Finally, he offered her deeper insight into divine truth and salvation. After asking for more information about the “living water” Jesus had to offer, the woman commented on the different understandings they had about where and how God wanted them to worship. “‘Our ancestors worshiped on this mountain [Mt. Gerazim],’ she said, ‘but you say that the place where people must worship is in Jerusalem.’ Jesus said to her, ‘Woman, believe me, the hour is coming when you will worship the Father neither on this mountain nor in Jerusalem. You worship what you do not know; we worship what we know, for salvation is from the Jews. But the hour is coming, and is now here, when the true worshipers will worship the Father in spirit and in truth… God is spirit, and those who worship him must worship in spirit and truth.”
In response to the woman’s implicit question about whether the correct place to worship was where her people said it was, or where his declared it to be, Jesus pointed her away from squabbles over geography to a more enduring reality: that true worshipers would not be confining their ritual activities to a particular place. After all, God is spirit and spirit is not confined to material space. Instead, true worshipers would demonstrate their devotion in their own spirit, and in truth.
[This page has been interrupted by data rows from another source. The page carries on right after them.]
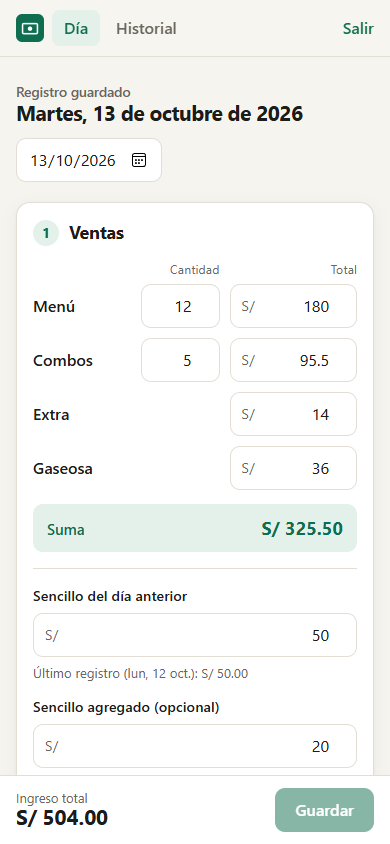
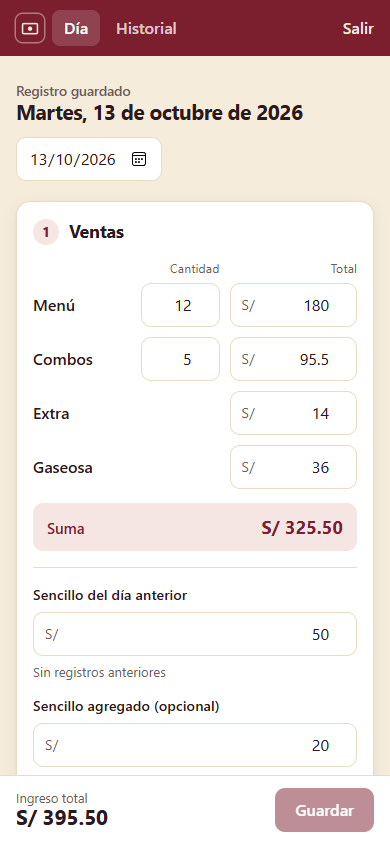
Colores del restaurante y total de ventas + sencillo
- Paleta crema, guinda y blanco (encabezado guinda, fondo crema)
- Nuevo total en Ventas: suma de ventas + sencillo anterior + agregado,
  con aviso de si coincide con el ingreso total
- Capturas del README actualizadas

diff --git a/client/src/estilos.css b/client/src/estilos.css
@@ -1,41 +1,26 @@
+/* Colores del restaurante: crema, guinda y blanco. */
 :root {
-  --fondo: #f6f4ef;
-  --superficie: #ffffff;
-  --superficie-2: #f1efe9;
-  --borde: #e2ded4;
-  --texto: #1d1c19;
-  --texto-suave: #6b675e;
-  --acento: #0f6e4f;
-  --acento-fuerte: #0a573e;
-  --acento-suave: #e3f1ea;
-  --sobre-acento: #ffffff;
+  --crema: #f5ecdc;
+  --guinda: #7b1e2e;
+  --blanco: #ffffff;
+
+  --fondo: var(--crema);
+  --superficie: var(--blanco);
+  --superficie-2: #faf5ec;
+  --borde: #e8dcc6;
+  --texto: #2b1a1c;
+  --texto-suave: #6f5c57;
+  --acento: var(--guinda);
+  --acento-fuerte: #5e1421;
+  --acento-suave: #f6e6e3;
+  --sobre-acento: var(--blanco);
   --peligro: #b3261e;
   --peligro-suave: #fbe9e7;
   --aviso: #8a5a00;
-  --sombra: 0 1px 2px rgb(30 25 15 / 0.05), 0 4px 16px rgb(30 25 15 / 0.05);
+  --sombra: 0 1px 2px rgb(60 20 25 / 0.05), 0 4px 16px rgb(60 20 25 / 0.06);
   --radio: 14px;
   --fuente: system-ui, -apple-system, 'Segoe UI', Roboto, sans-serif;
   color-scheme: light;
-}
-
-@media (prefers-color-scheme: dark) {
-  :root {
-    --fondo: #121412;
-    --superficie: #1b1e1b;
-    --superficie-2: #232723;
-    --borde: #2f342f;
-    --texto: #ecebe6;
-    --texto-suave: #a3a69f;
-    --acento: #3fbf8c;
-    --acento-fuerte: #5fd3a3;
-    --acento-suave: #173328;
-    --sobre-acento: #06251a;
-    --peligro: #ff8a80;
-    --peligro-suave: #3a1d1b;
-    --aviso: #f0b450;
-    --sombra: none;
-    color-scheme: dark;
-  }
 }
 
 *, *::before, *::after { box-sizing: border-box; }
@@ -91,9 +76,8 @@ button, input { font: inherit; color: inherit; }
 
 .cabecera {
   position: sticky; top: 0; z-index: 10;
-  background: color-mix(in srgb, var(--fondo) 88%, transparent);
-  backdrop-filter: blur(10px);
-  border-bottom: 1px solid var(--borde);
+  background: var(--guinda);
+  color: var(--blanco);
 }
 .cabecera-interior {
   display: flex; align-items: center; gap: 16px;
@@ -101,14 +85,17 @@ button, input { font: inherit; color: inherit; }
 }
 .marca { display: flex; align-items: center; gap: 10px; font-weight: 700; letter-spacing: -0.01em; }
 .nav { display: flex; gap: 4px; margin-left: auto; }
+.marca img { border-radius: 7px; box-shadow: 0 0 0 1.5px rgb(255 255 255 / 0.4); }
 .nav a {
   padding: 6px 12px; border-radius: 8px;
-  color: var(--texto-suave); text-decoration: none; font-weight: 500;
+  color: rgb(255 255 255 / 0.75); text-decoration: none; font-weight: 500;
 }
-.nav a:hover { color: var(--texto); }
-.nav a.active { background: var(--acento-suave); color: var(--acento); }
+.nav a:hover { color: var(--blanco); }
+.nav a.active { background: rgb(255 255 255 / 0.16); color: var(--blanco); }
 .usuario { display: flex; align-items: center; gap: 12px; }
-.usuario-nombre { color: var(--texto-suave); font-size: 0.9rem; }
+.usuario-nombre { color: rgb(255 255 255 / 0.75); font-size: 0.9rem; }
+.cabecera .boton-texto { color: var(--crema); }
+.cabecera :focus-visible { outline-color: var(--crema); }
 
 .contenido { max-width: 1100px; margin: 0 auto; padding: 24px 16px 120px; }
 
@@ -216,6 +203,11 @@ button, input { font: inherit; color: inherit; }
 .total-destacado { background: var(--acento-suave); }
 .total-destacado span { color: var(--acento); font-weight: 600; }
 .total-destacado output { color: var(--acento); font-size: 1.15rem; font-weight: 700; }
+
+.cuadre { font-size: 0.85rem; font-weight: 500; margin-top: -6px; }
+.cuadre-ok { color: var(--acento); }
+.cuadre-ok::before { content: '✓ '; }
+.cuadre-diferencia { color: var(--aviso); }
 
 .formula { font-size: 0.8rem; color: var(--texto-suave); margin-bottom: -6px; }
 

diff --git a/client/src/paginas/Dia.jsx b/client/src/paginas/Dia.jsx
@@ -1,7 +1,7 @@
 import { useEffect, useMemo, useState } from 'react';
 import { useSearchParams } from 'react-router-dom';
 import { api } from '../api.js';
-import { CAMPOS, calcularTotales } from '../../../shared/calculos.js';
+import { CAMPOS, calcularTotales, redondear } from '../../../shared/calculos.js';
 import { fechaCorta, fechaLarga, hoy, soles } from '../formato.js';
 import Campo from '../componentes/Campo.jsx';
 
@@ -25,6 +25,20 @@ function Total({ etiqueta, valor, destacado = false }) {
       <span>{etiqueta}</span>
       <output>{soles(valor)}</output>
     </div>
+  );
+}
+
+// Compara el total de ventas + sencillo con el ingreso total.
+function Cuadre({ esperado, ingreso }) {
+  const diferencia = redondear(ingreso - esperado);
+  if (esperado === 0 && ingreso === 0) return null;
+  if (diferencia === 0) {
+    return <p className="cuadre cuadre-ok">Coincide con el ingreso total</p>;
+  }
+  return (
+    <p className="cuadre cuadre-diferencia">
+      {diferencia > 0 ? 'Sobran' : 'Faltan'} {soles(Math.abs(diferencia))} respecto al ingreso total ({soles(ingreso)})
+    </p>
   );
 }
 
@@ -190,6 +204,11 @@ export default function Dia() {
             nota: 'Si se puso más sencillo del que quedó ayer.',
           })}
           <Total etiqueta="Sencillo inicial" valor={t.sencilloInicial} />
+
+          <div className="separador" />
+
+          <Total etiqueta="Total ventas + sencillo" valor={t.totalVentasSencillo} destacado />
+          <Cuadre esperado={t.totalVentasSencillo} ingreso={t.ingresoTotal} />
         </section>
 
         <section className="tarjeta" aria-labelledby="t-sencillo">

diff --git a/shared/calculos.js b/shared/calculos.js
@@ -35,9 +35,11 @@ const sumar = (...valores) => redondear(valores.reduce((acc, v) => acc + num(v),
 export function calcularTotales(r) {
   const sumaVentas = sumar(r.menu_total, r.combo_total, r.extra_total, r.gaseosa_total);
   const sencilloInicial = sumar(r.sencillo_anterior, r.sencillo_agregado);
+  // Lo que debería haber en caja: debe concordar con el ingreso total.
+  const totalVentasSencillo = sumar(sumaVentas, sencilloInicial);
   const sumaSencillo = sumar(r.sencillo_1, r.sencillo_2, r.sencillo_3, r.sencillo_4);
   const ingresoYape = redondear(num(r.yape) - num(r.yape_anterior));
   const ingresoTotal = sumar(sumaSencillo, r.duro, r.tarjeta, ingresoYape);
 
-  return { sumaVentas, sencilloInicial, sumaSencillo, ingresoYape, ingresoTotal };
+  return { sumaVentas, sencilloInicial, totalVentasSencillo, sumaSencillo, ingresoYape, ingresoTotal };
 }

diff --git a/shared/calculos.test.js b/shared/calculos.test.js
@@ -12,6 +12,12 @@ test('sencillo inicial = sencillo del día anterior + sencillo agregado', () => 
   assert.equal(t.sencilloInicial, 70);
 });
 
+test('total ventas + sencillo = suma de ventas + sencillo anterior + agregado', () => {
+  const base = { menu_total: 150, combo_total: 80, extra_total: 10, gaseosa_total: 20, sencillo_anterior: 50 };
+  assert.equal(calcularTotales(base).totalVentasSencillo, 310);
+  assert.equal(calcularTotales({ ...base, sencillo_agregado: 15 }).totalVentasSencillo, 325);
+});
+
 test('suma de sencillo junta los cuatro apartados', () => {
   const t = calcularTotales({ sencillo_1: 10, sencillo_2: 20.5, sencillo_3: 5, sencillo_4: 4.5 });
   assert.equal(t.sumaSencillo, 40);

diff --git a/client/index.html b/client/index.html
@@ -3,7 +3,7 @@
   <head>
     <meta charset="UTF-8" />
     <meta name="viewport" content="width=device-width, initial-scale=1, viewport-fit=cover" />
-    <meta name="theme-color" content="#0f6e4f" />
+    <meta name="theme-color" content="#7b1e2e" />
     <meta name="description" content="Registro diario de ventas y caja." />
     <link rel="icon" href="/icono.svg" type="image/svg+xml" />
     <title>Caja del Día</title>

diff --git a/README.md b/README.md
@@ -10,12 +10,12 @@ Aplicación web para registrar las ventas diarias y cuadrar la caja de un negoci
 
 - **Cuentas de usuario** con registro e inicio de sesión. Las contraseñas se guardan con hash bcrypt y la sesión va en una cookie `httpOnly`.
 - **Registro del día en tres apartados**:
-  1. **Ventas**: menús y combos (cantidad y total), extra y gaseosa, con la suma automática. Además, el sencillo del día anterior (se autocompleta) y el sencillo agregado.
+  1. **Ventas**: menús y combos (cantidad y total), extra y gaseosa, con la suma automática. Además, el sencillo del día anterior (se autocompleta) y el sencillo agregado. Al final aparece el **total de ventas + sencillo**, que se compara con el ingreso total para saber si la caja cuadra.
   2. **Sencillo**: cuatro montos que se suman.
   3. **Ingresos**: duro, tarjeta y Yape. El **ingreso Yape** es el Yape del día menos el Yape anterior (se autocompleta y se puede corregir si se gastó dinero de ahí). El **ingreso total** es sencillo + duro + tarjeta + ingreso Yape.
 - **Totales en vivo** mientras se escribe, y aviso de cambios sin guardar.
 - **Historial mensual** con días registrados, ventas del mes, ingreso total y promedio por día. Cualquier día se puede abrir y corregir.
-- **Diseño adaptable** al celular y con modo oscuro automático.
+- **Diseño adaptable** al celular, con los colores del restaurante (crema, guinda y blanco).
 
 <p align="center">
   <img src="docs/historial.png" alt="Historial mensual" width="560">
In suggesting that she worshiped what she did not know, Jesus was saying that by lacking the words of the prophets, she was worshiping God with only part of the story; she wasn’t yet fully appreciating, honoring, or devoting herself to the God who had promised salvation to them all, salvation that would come from the Jews. (Perhaps that tiny comment was a foreshadowing hint from the Jewish Jesus about the further revelation he was about to make to her.)
She responded that she had, in fact, heard that a Messiah was coming—to which Jesus responded, “I am he, the one who is speaking to you.” Jesus hadn’t even explicitly divulged his identity to his disciples yet, but here he was defying all expectations and conventions, and sharing this profound mystery with a Samaritan woman—scandalous! But that’s just how God operates—even scandal is not a deterrent; consider how scandalous and offensive it is to think that our life should be modeled on a crucified person. Especially when we have so many more, so many easier, ways to live our lives.
We are among those whom Jesus declared must, if we are to worship God, we must worship in spirit and in truth. But what does that mean, practically speaking?
Well, for starters, if we’re worshiping in spirit, then our lives should reflect and bear “Fruits of the Spirit”. Does our demonstration of devotion to God produce love instead of hatred, fear, or judgment of the other? Does it result in joy instead of sorrow? Peace instead of anxiety? Patience instead of impatience? Kindness instead of cruelty? Generosity instead of selfishness? Faithfulness instead of deceit? Gentleness instead of harshness? Self-control instead of recklessness? If yes, then we are worshiping in Spirit.
Across the next seven weeks, we’re going to be exploring and practicing what it means to worship in truth, as we look at various passages of scripture. As we make a joyful noise unto the Lord as we talk together about our personal experiences. As we come into God’s presence with singing, and enter this place with thanksgiving and praise. You’ll find some questions on the Takeaway insert in your bulletin—these are for you to think about across the coming week, and come prepared to discuss with each other as we focus our attention on God in worship next Sunday.
As we continue to practice our worship, as we undertake the liturgical work of devoting our everything to the only Power truly worth serving, may our eyes and ears and hearts be opened, to recognize how the Holy Habit of Worship transforms our personal life, and the world God has entrusted us to serve. Amen.
 Matthew 4:8-10.
 John 4:19-24.
 Galatians 5:22-23.